Henri Nouwen once suggested that if you want to understand the tragedy of the Second World War, you can read a hundred history books about it and watch a thousand hours of video documentaries on it, or you can read the Diary of Anne Frank. In that single memoir of young girl imprisoned and later executed by the Nazis you will see, first-hand, the tragedy of war and what war does to the human soul.
The same might be said about the refugee crisis now taking place everywhere on borders around the world. According to statistics from the United Nations, there are now over eighty million refugees, displaced, homeless, nationless, frightened, and often hungry people on our borders around the world. Two-thirds of these are women and children, and the vast majority are not there by choice, seeking a better economic opportunity in another country. The vast majority of them have been driven from their homes and their countries by war, violence, famine, hunger, ethnic and religious cleansing, and by fear for their lives.
For many of us, this is a faceless, abstract problem. We have a generic sympathy for their plight but not one deep enough to keep us awake at night, unsettle our conscience, or make us willing to sacrifice some of our own comfort and security to do something for them or to pressure our governments into action. Indeed, too often we are over-protective of our borders and the settled, comfortable lives we live inside our nations. This is our country! Our home! We worked hard for the things we have. It is unfair to us to have to deal with these people! They should go back to their countries and leave us alone!
We need a wake-up call. A recent book, a novel, by Jeanine Cummins, American Dirt, gives us a fictionalized account of a young Mexican woman who because of violence and fear of death had to leave her life behind and flee with her young son in an attempt to reach the borders of the United States as an undocumented immigrant. Full disclosure, the book has been heavily criticized by many because it doesn’t always measure up to the exact facts. Conversely, it has also been highly praised by many others. Be that as it may, the bottom-line is that this is a powerful story and a wake-up call, one meant to wake us up to the real tragedy of those who for reasons of poverty, violence, famine, fear, and hopelessness are forced to flee their countries in search of a better life (or any life at all!) elsewhere. Whatever the book’s imperfections, it helps shatter the abstractness we can lean on to protect ourselves against having to look at the issue of refugees today.
Admittedly, the issue isn’t simple. There are extremely complex issues involved in protecting our borders and in having millions of people freely enter our countries. However, as men and women who share a common humanity and a common planet with these refugees, can we remain callous to their plight? Moreover, as Christians, do we accept the fundamental, non-negotiable principle within Christian social doctrine that tells us that the world belongs to everyone equally and we may not adhere to any nationalistic belief that says, explicitly or implicitly, that our country is ours and we have no obligation to share it with others. To espouse this is unchristian and goes against the clear teaching of Jesus.

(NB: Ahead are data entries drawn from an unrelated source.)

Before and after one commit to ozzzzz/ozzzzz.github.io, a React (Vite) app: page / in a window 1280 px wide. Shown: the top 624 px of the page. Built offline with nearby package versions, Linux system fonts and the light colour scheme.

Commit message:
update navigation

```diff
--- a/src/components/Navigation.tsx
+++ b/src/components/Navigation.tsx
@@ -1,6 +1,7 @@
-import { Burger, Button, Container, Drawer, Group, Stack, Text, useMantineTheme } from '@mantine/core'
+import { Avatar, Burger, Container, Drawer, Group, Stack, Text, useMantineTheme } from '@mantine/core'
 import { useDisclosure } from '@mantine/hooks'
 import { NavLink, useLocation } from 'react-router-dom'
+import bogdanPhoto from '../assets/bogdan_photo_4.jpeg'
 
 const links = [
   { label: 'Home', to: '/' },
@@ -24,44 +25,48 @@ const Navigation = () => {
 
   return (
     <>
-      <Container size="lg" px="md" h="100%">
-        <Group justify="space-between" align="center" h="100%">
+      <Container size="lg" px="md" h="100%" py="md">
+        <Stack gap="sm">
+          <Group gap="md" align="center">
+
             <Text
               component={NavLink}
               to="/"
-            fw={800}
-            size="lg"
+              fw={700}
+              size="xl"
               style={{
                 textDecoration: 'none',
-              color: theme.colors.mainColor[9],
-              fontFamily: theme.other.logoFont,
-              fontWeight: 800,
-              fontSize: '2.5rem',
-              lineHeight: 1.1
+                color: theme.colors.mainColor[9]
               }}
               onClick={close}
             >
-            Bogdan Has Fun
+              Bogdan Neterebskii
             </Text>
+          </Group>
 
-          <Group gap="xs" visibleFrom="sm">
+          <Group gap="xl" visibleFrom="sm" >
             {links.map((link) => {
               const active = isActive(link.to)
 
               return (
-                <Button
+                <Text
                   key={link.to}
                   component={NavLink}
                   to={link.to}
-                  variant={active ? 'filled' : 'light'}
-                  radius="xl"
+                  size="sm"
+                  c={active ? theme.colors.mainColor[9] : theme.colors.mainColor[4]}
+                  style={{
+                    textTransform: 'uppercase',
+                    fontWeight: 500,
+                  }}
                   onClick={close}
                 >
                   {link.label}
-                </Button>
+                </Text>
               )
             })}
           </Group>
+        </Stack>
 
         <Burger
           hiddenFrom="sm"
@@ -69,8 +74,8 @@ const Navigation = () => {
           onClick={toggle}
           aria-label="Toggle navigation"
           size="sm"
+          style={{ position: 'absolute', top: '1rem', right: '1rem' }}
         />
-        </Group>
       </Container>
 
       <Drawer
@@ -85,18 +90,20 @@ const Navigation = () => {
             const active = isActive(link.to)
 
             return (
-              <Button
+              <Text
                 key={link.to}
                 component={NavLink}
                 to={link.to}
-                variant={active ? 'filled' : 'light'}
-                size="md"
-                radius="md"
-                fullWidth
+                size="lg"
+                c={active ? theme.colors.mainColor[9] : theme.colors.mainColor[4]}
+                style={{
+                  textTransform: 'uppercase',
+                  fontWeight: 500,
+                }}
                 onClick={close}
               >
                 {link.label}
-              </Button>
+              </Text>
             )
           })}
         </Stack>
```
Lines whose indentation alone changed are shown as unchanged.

We might all, I submit, contemplate a certain parable of Jesus (Luke 16, 19-31) where he tells the story of a rich man who ignored a poor man sitting at his doorstep and refused to share his food with him. The poor man dies and finds himself in the bosom of Abraham. The rich man also dies and finds himself tormented by thirst in Hades. He begs Abraham to send the poor man, whom he had ignored during this lifetime, to bring him some water to quench his thirst, but it turns out this is not possible. Jesus tells us that there is an “unbridgeable gap” between the two of them. We have always simplistically assumed that this unbridgeable gap is the gap between heaven and hell, but that is not exactly the point the parable is making. The unbridgeable gap is the gap that already exists now between the rich and poor, and the lesson is that we had best try to bridge that gap now, in this life.
Notice that Jesus does not say that the rich man is a bad man, or that he didn’t earn his riches honestly, or that he wasn’t an upright citizen, or that he wasn’t going to church, or that he was unfaithful to his wife, or that he was a bad father to his children. It only says that he had one fault, a mortal one – inside his richness he did not respond to a hungry man sitting on the borders of house.
-Rev. Ron Rolheiser, O.M.I. is president of the Oblate School of Theology in San Antonio, Texas. Before taking his current position he taught for many years at Newman Theological College.